Millions were spent on the non-productive sector and today the country is producing very little for export or even local consumption. The food import bill is extremely high. Grenada imports over 70% of the food consumed locally. A recipe for disaster. With such a bad fiscal situation the Prime Minister doesn’t have the leverage to fight the IMF. He has to either accept the IMF package or continue to default on the country’s debt payments.
There is no good option: both are bad. His best option is to unite the country and get the population to buy into whatever his government believes is best for the island at this time. Despite all the rhetoric about unity and inclusion, he has polarised the country even further. Grenada is in a similar position to Greece.
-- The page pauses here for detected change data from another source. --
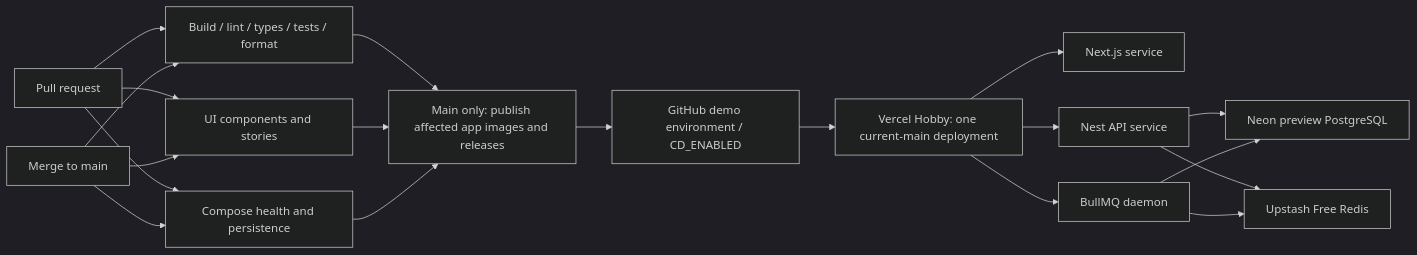
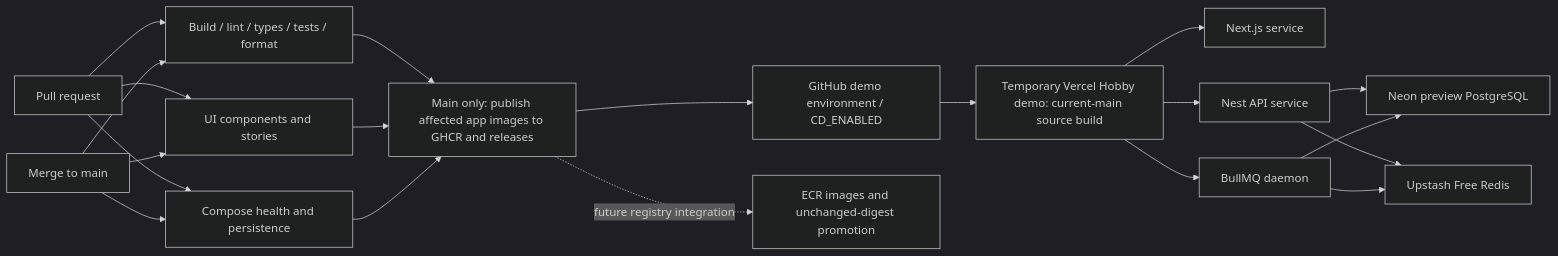
Before and after one commit to ashvir99260/flowboard: the diagram in docs/CI_CD.md, drawn with Mermaid (dark theme). The commit also changed other lines of this file and 18 other files, not shown here.

````diff
--- a/docs/CI_CD.md
+++ b/docs/CI_CD.md
@@ -5,21 +5,22 @@
 ```mermaid
 flowchart LR
   PR[Pull request] --> Checks[Build / lint / types / tests / format]
   PR --> UI[UI components and stories]
   PR --> Docker[Compose health and persistence]
   Main[Merge to main] --> Checks
   Main --> UI
   Main --> Docker
-  Checks --> Publish[Main only: publish affected app images and releases]
+  Checks --> Publish[Main only: publish affected app images to GHCR and releases]
   UI --> Publish
   Docker --> Publish
   Publish --> Gate[GitHub demo environment / CD_ENABLED]
-  Gate --> Project[Vercel Hobby: one current-main deployment]
+  Gate --> Project[Temporary Vercel Hobby demo: current-main source build]
+  Publish -. future registry integration .-> ECR[ECR images and unchanged-digest promotion]
   Project --> Web[Next.js service]
   Project --> API[Nest API service]
   Project --> Worker[BullMQ daemon]
   API --> Neon[Neon preview PostgreSQL]
   API --> Redis[Upstash Free Redis]
   Worker --> Neon
   Worker --> Redis
 ```
````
Mitchell’s NNP, after defaulting on loan payments to the island’s creditors, has no choice but to face the music of the IMF if ever the debt restructuring he requested is to be successful.
Given the experiences of the creditors with the previous NNP administration following the passage of hurricanes Ivan and Emily, they are not willing to enter into any arrangement with the government unless it is guided by the IMF. Reverend James must be aware of the biblical quote, “Give unto Caesar what is due unto Caesar.” Creditors are not willing to forgive their debts under these difficult economic circumstances.
The ramifications for the island would be worse if PM Mitchell refuses to accept the IMF proposals, These proposals may include an increase in VAT, or having fewer items zero rated, introduction of personal income tax which was removed by the NNP in 1995, debt service levy, retrenchment of public servants, the sale of state properties, freeze on employment, among others.
IMF proposals for Grenada would be similar to that of Greece. Greece, however, is in a much better situation because the country is part of the European Union (EU).
The world is definitely a cycle. Former Minister of Finance, Hon. Anthony Boatswain predicted that the NDC administration will have to turn to the IMF but his NNP party won’t because they can manage the economy much better. What is Hon Boatswain saying now? Is he singing a different tune or he has placed his thoughts on pause.
Mitchell’s NNP is responsible for racking up the island’s massive national debt so it is right and proper for his administration to fix. If he can’t fix it then it would be time for a new captain.
Hon. Nazim Burke has proved that he can keep the economy stable. There are very few renowned economists in Grenada and one of them is the Hon. Nazim Burke. Bernard Coard is highly prestigious and it’s not surprising if Dr Mitchell seeks his counsel. Prime Minister Mitchell is a Statistician by training and a politician by profession and as such he isn’t the person best suited to negotiate with the IMF. He has to get a team of smart and well trained economists, including Dr Patrick Antoine.
Grenada can’t escape the IMF guillotine. The Conference of Churches suggestion may be welcome, but it is too little too late. The genie is already out of the bottle and it would take great skill, creativity, innovation and national unity to caution the effect of the IMF guillotine. The Conference of Churches played quarterback for too long and so trying to play striker now will prove very difficult. They have sat idly by when the country was grossly mismanaged and said nothing. They have quietly colluded with the powers-that-be to inflict pain and hardship on the poor and vulnerable. So, Bro James, it’s either the IMF medication or Grenada relegated to junk status and be blacklisted.
It would be more productive and progressive for the Conference of Churches to call for accountability, transparency and good governance and prepare their congregations for what is to come: the IMF Guillotine. Mitchell can’t hide, he can’t run. He just has to face it like a man and hope and pray that the masses don’t take to the streets. It will be the start of the Caribbean yellow revolution. Grenada is well known for making history.